was just going to be buried. When my goldfish died, we flushed it

down the toilet.

It was in the church, my aunty was giving her speech. I still

remember my mother’s face when she was making her eulogy, cold

as rock, shocked probably. I was looking at the stained glass windows

around me, not wanting to look at the dead body. When my aunty

was nearly finished, I knew because I had heard her practising, I

accidentally looked at the body. Her thin, grey hair was pulled back

and she wore a green, floral dress. I just realised I was staring at the

body, when a limp hand flopped onto Grandma’s chest. I blinked

hard then looked at my mum to see if she’d noticed. She was staring
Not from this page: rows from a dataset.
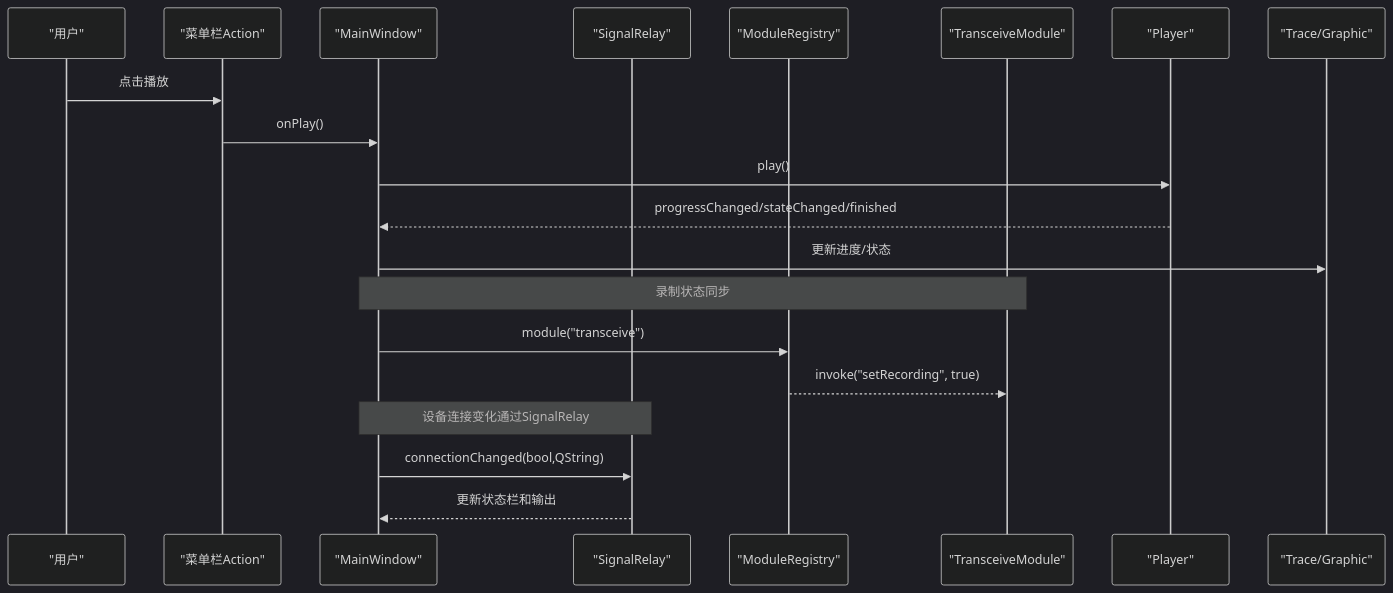
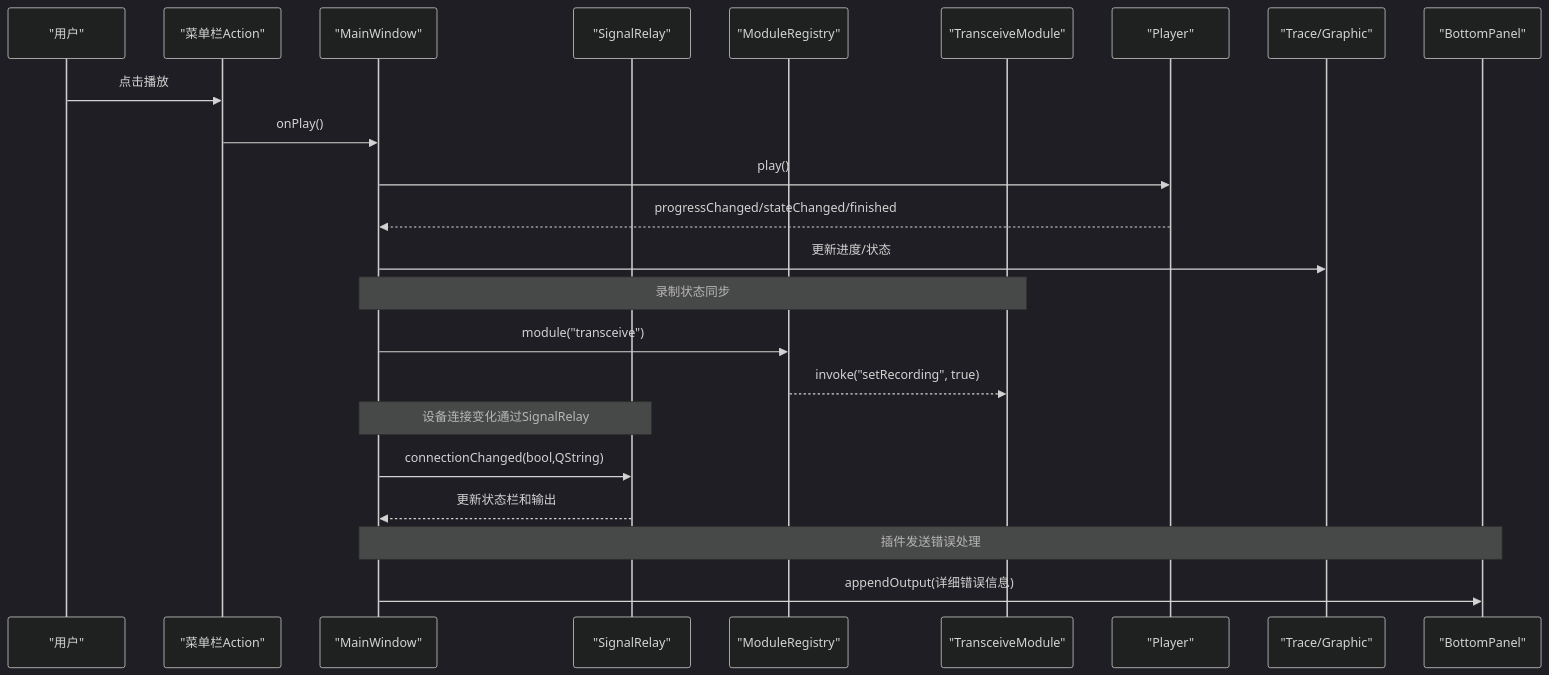
The fifth of 11 diagrams in .qoder/repowiki/zh/content/架构设计/主窗口组件架构.md (jakecai1225-design/OpenBus), drawn with Mermaid (dark theme) before and after one commit. The commit also changed other lines of this file and 24 other files, not shown here.

Commit message:
trace graphic问题修改

````diff
--- a/.qoder/repowiki/zh/content/架构设计/主窗口组件架构.md
+++ b/.qoder/repowiki/zh/content/架构设计/主窗口组件架构.md
@@ -287,22 +310,25 @@
 ```mermaid
 sequenceDiagram
 participant User as "用户"
 participant Menu as "菜单栏Action"
 participant MW as "MainWindow"
 participant SR as "SignalRelay"
 participant MR as "ModuleRegistry"
 participant TM as "TransceiveModule"
 participant Player as "Player"
 participant Tabs as "Trace/Graphic"
+participant BP as "BottomPanel"
 User->>Menu : 点击播放
 Menu->>MW : onPlay()
 MW->>Player : play()
 Player-->>MW : progressChanged/stateChanged/finished
 MW->>Tabs : 更新进度/状态
 Note over MW,TM : 录制状态同步
 MW->>MR : module("transceive")
 MR-->>TM : invoke("setRecording", true)
 Note over MW,SR : 设备连接变化通过SignalRelay
 MW->>SR : connectionChanged(bool,QString)
 SR-->>MW : 更新状态栏和输出
+Note over MW,BP : 插件发送错误处理
+MW->>BP : appendOutput(详细错误信息)
 ```
````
straight ahead but she felt me look at her, pulled me closer and

whispered, ‘It’s okay, Mollie.’ I decided I was just imagining things,

so I ignored it.

At the burial, everyone was dressed in black, holding dark

umbrellas sheltering them from the harsh weather brought down

from the miserable, grey sky. I never knew my grandmother, but I

was there in black clothes like everyone else and the only thing I

understood was that my Gran, who I’d never met, had gone to

Heaven, where the angels lived.

A week later, we were cleaning out my grandmother’s house for

selling. The building was quite grand. Outside were small shrubs

amongst clumps of purple flowers. We stepped inside and I noticed

the chandelier hanging from the high ceiling. The air seemed

unnaturally cold, as if a breeze was coming through the closed

windows. The building was quite elegant, and, like an old person,

gentle and homely except for the cold. I was looking around when

my mum told me to start clearing out the attic. I skipped up the

dusty, staircase and climbed the step-ladder to an attic.

The room matched the rest of the building by look; old and

elegant, but it was more cosy and smelt like old people. I fumbled

around before finding a long cord hanging from the ceiling. I pulled

it and on came a dim orange light from a dusty light bulb. The attic

seemed to be my grandma’s favourite spot in the house, maybe that

was why the house was so dusty. It seemed odd that she chose to live

most of her life in a dark, dusty room since the house was so large. I

started to collect my Gran’s things. To be honest, the roomwas quite

messy. I started to collect her personal belongings first, thick glasses

Gran’s Red


Sindhu Velaga